The new spaces will add to the existing 246 spots, which are primarily located in a lot or on the street near the University Town Center on Toledo Road, and in a lot on Route 1 near Franklin’s Restaurant and Brewery.
New parking lots will open on Hamilton Street, Farragut Street and Jefferson Street, each near Route 1, adding 115 public spaces. The city also will add 61 on-street parking spaces on or near Route 1 and replace old meters for 46 existing spots on Route 1, said Jim Chandler, director of community and economic development for the city.
The lots and on-street spaces should be ready to use next week, Chandler said.
Chandler said business owners and residents have raised concerns about the lack of public parking in the city. The parking will support commercial properties along Route 1 so that current and potential business owners will not have to create on-site parking, he said.
“It will enable a capacity for retail and development,” Chandler said of the new parking. “It will certainly provide more adequate parking within close proximity to the [Route 1] corridor.”
At its Nov. 5 meeting, the Hyattsville City Council approved a rate of 50 cents per hour for all city-owned public parking spaces.

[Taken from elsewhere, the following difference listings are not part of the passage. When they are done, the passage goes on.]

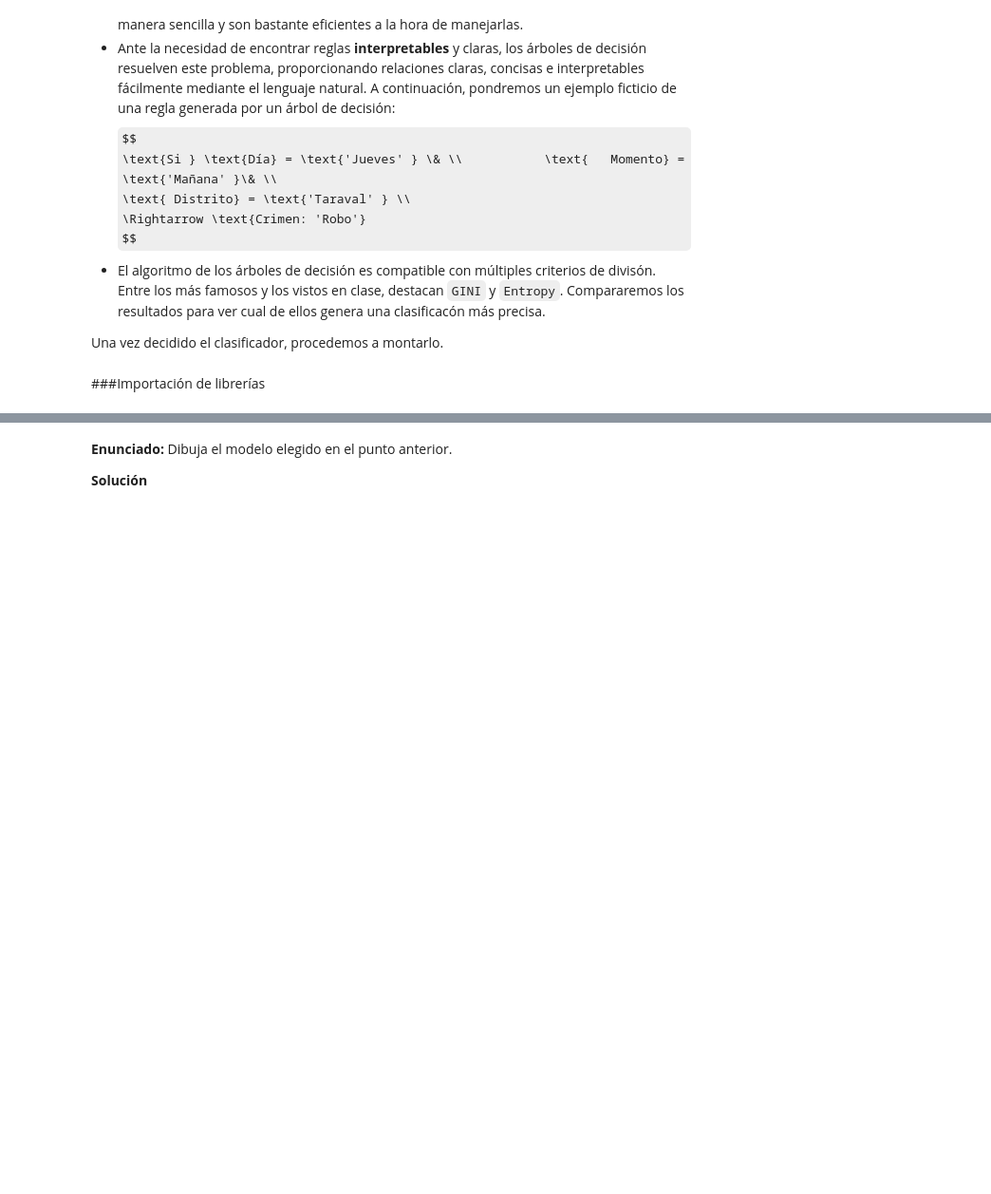
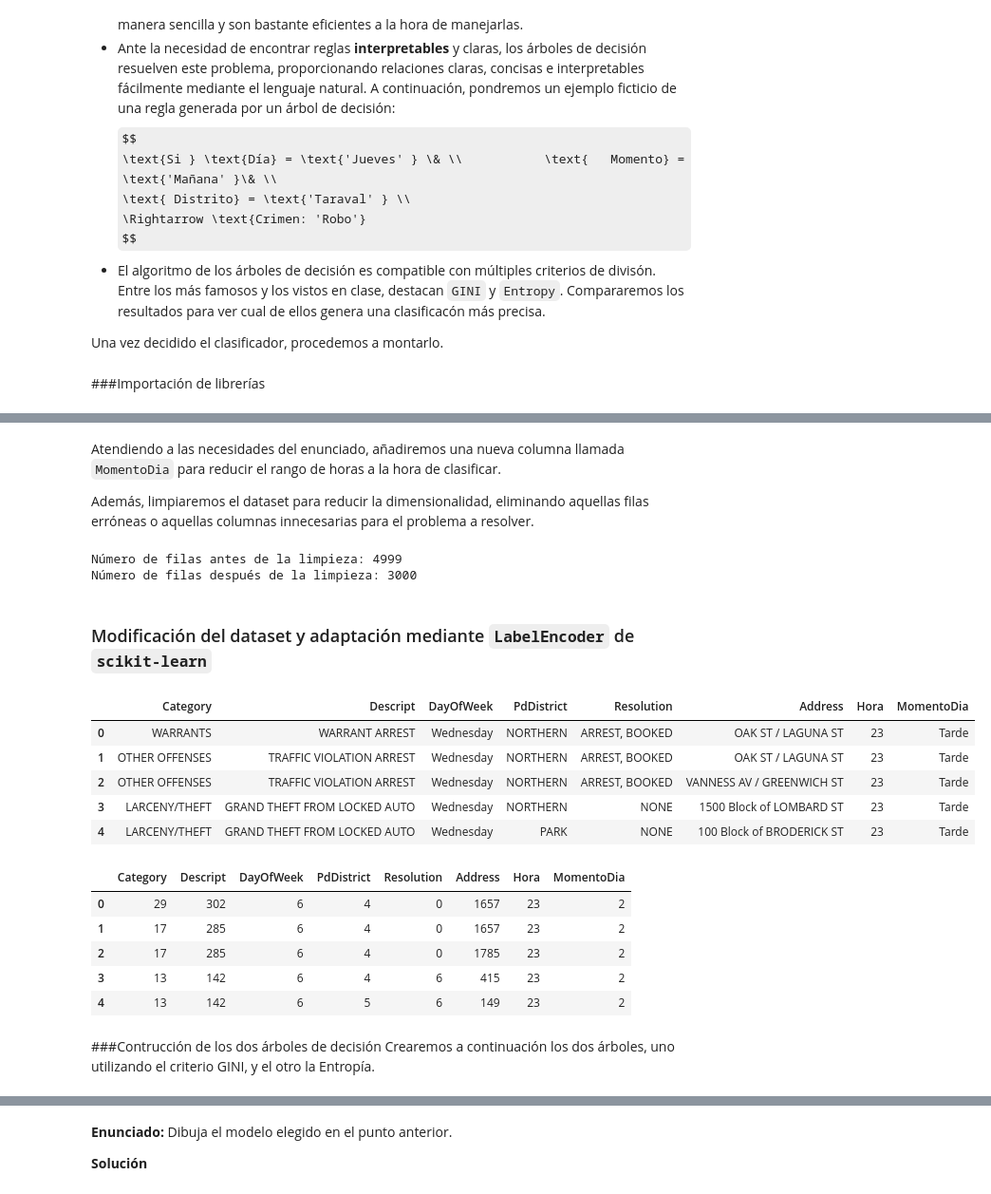
Before and after one commit to Carmoruda/Data_Mining, a Jupyter notebook: LAB03/Practica_2_GRUPOC5.ipynb, the cells around one changed output, grey strips where cells are left out. Shown at 95% size. Cells and saved outputs as stored; diff of their text form; code cells hidden in the pictures; some formulas as TeX source; blank space fills up the shorter version.

```diff
--- a/LAB03/Practica_2_GRUPOC5.ipynb
+++ b/LAB03/Practica_2_GRUPOC5.ipynb
@@ -52,0 +40,76 @@ df = pd.read_csv('./data/sf_crimenes.csv')
+# %% [markdown]
+Atendiendo a las necesidades del enunciado, añadiremos una nueva columna llamada `MomentoDia` para reducir el rango de horas a la hora de clasificar.
+
+Además, limpiaremos el dataset para reducir la dimensionalidad, eliminando aquellas filas erróneas o aquellas columnas innecesarias para el problema a resolver.
+# %%
+df = pd.read_csv('./data/sf_crimenes.csv')
+
+print(f"Número de filas antes de la limpieza: {len(df)}")
+
+#0.1 Eliminamos aquellas columnas irrelevantes, como son X e Y,
+# ya que teniendo info del Distrito y la Calle es suficiente para ubicar el Crimen
+columnas_a_eliminar = [
+    'X', 'Y'
+]
+df.drop(columns=columnas_a_eliminar, inplace=True, errors='ignore')
+
+#0.2 Conservamos las filas en las que el atributo de clase sea no nulo.
+df = df[df['Category'].notna()]
+
+print(f"Número de filas después de la limpieza: {len(df)}")
+# %% [output]
+Número de filas antes de la limpieza: 4999
+Número de filas después de la limpieza: 3000
+# %% [markdown]
+### Modificación del dataset y adaptación mediante `LabelEncoder` de `scikit-learn`
+# %%
+#1. Convertimos el atributo Dates a formato Datetime
+# para poder trabajar con las horas y establecer el Momento del Día en que se produjo el crimer
+df['Dates'] = pd.to_datetime(df['Dates'])
+df['Hora'] = df['Dates'].dt.hour
+
+#2.1 Clasificamos según la hora en un momento u otro
+def clasificar_momento(hora):
+    if 0 <= hora < 8:
+        return 'Noche'
+    elif 8 <= hora < 16:
+        return 'Mañana'
+    else:
+        return 'Tarde'
+
+df['MomentoDia'] = df['Hora'].apply(clasificar_momento)
+
+#2.2 Eliminamos Dates, ya que nos es prescindible después de obtener el MomentoDia
+df.drop(columns='Dates', inplace=True, errors='ignore')
+
+for columna in df.select_dtypes(include='object').columns:
+    df[columna] = df[columna].fillna('unknown')
+
+display(df.head())
+
+#3. Codificamos las variables categóricas con OneHotEncoder, de scikitlearn.
+label_encoders = {}
+for columna in df.select_dtypes(include='object').columns:
+    label_encoder = LabelEncoder()
+    df[columna] = label_encoder.fit_transform(df[columna])
+    label_encoders[columna] = label_encoder
+display(df.head())
+#4. Aplicamos la transofrmación de categorías a números
+X = df.drop(columns=['Category'])
+y = df['Category'].factorize()[0]
+# %% [output]
+|  | Category | Descript | DayOfWeek | PdDistrict | Resolution | Address | Hora | MomentoDia |
+| 0 | WARRANTS | WARRANT ARREST | Wednesday | NORTHERN | ARREST, BOOKED | OAK ST / LAGUNA ST | 23 | Tarde |
+| 1 | OTHER OFFENSES | TRAFFIC VIOLATION ARREST | Wednesday | NORTHERN | ARREST, BOOKED | OAK ST / LAGUNA ST | 23 | Tarde |
+| 2 | OTHER OFFENSES | TRAFFIC VIOLATION ARREST | Wednesday | NORTHERN | ARREST, BOOKED | VANNESS AV / GREENWICH ST | 23 | Tarde |
+| 3 | LARCENY/THEFT | GRAND THEFT FROM LOCKED AUTO | Wednesday | NORTHERN | NONE | 1500 Block of LOMBARD ST | 23 | Tarde |
+| 4 | LARCENY/THEFT | GRAND THEFT FROM LOCKED AUTO | Wednesday | PARK | NONE | 100 Block of BRODERICK ST | 23 | Tarde |
+|  | Category | Descript | DayOfWeek | PdDistrict | Resolution | Address | Hora | MomentoDia |
+| 0 | 29 | 302 | 6 | 4 | 0 | 1657 | 23 | 2 |
+| 1 | 17 | 285 | 6 | 4 | 0 | 1657 | 23 | 2 |
+| 2 | 17 | 285 | 6 | 4 | 0 | 1785 | 23 | 2 |
+| 3 | 13 | 142 | 6 | 4 | 6 | 415 | 23 | 2 |
+| 4 | 13 | 142 | 6 | 5 | 6 | 149 | 23 | 2 |
+# %% [markdown]
+###Contrucción de los dos árboles de decisión
+Crearemos a continuación los dos árboles, uno utilizando el criterio GINI, y el otro la Entropía.
```
Also changed, not shown: parts of 11 cells of this notebook.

Previously, those who parked at University Town Center paid 75 cents per hour, while the rate was 25 cents per hour to park in the city’s on-street spots and in its public lot on Route 1.
The increased on-street parking along Route 1 also will mean that drivers will have only one lane in which to drive on certain parts of the street, although parking will be restricted from 6 to 9 a.m and 4 to 7 p.m., Chandler said.
City officials spent nearly $500,000 for the new lots and about $165,000 for the new metering equipment, Abby Sandel, communications manager for the city, stated in an email.
The on-street parking spaces will have new meters that will accept credit cards, which will be more convenient for customers than the older meters, which accepted only coins, Chandler said.
The single 50-cent rate for all public parking spaces also will make it easier for residents to determine how much they must pay to park, Chandler said. Signs will be posted near public parking spaces to inform residents of the change, which will go into effect when the new on-street parking spaces are active, he said.
Elliott Davis, manager of the store TV’s Plus More, on Route 1, said increased parking would help bring in more customers.
“When people come here it will make it much easier to park,” he said. “Right now, parking is real tough because it is real crowded.”
Davis said the increased rate of 50 cents probably will not be a huge issue, but that some customers might still be used to the old rate.
“Fifty cents an hour is still cheap,” he said. “But 25 cents is better.”
Hyattsville resident Jenny Gleason, 33, said the only part of the plan that concerns her is the added parking along Route 1. The additional parking could make traffic on the street worse, she said, although she added that she is supportive of the increased parking overall.
“We definitely need to address the parking, because you can just tell how it is becoming more and more congested,” Gleason said.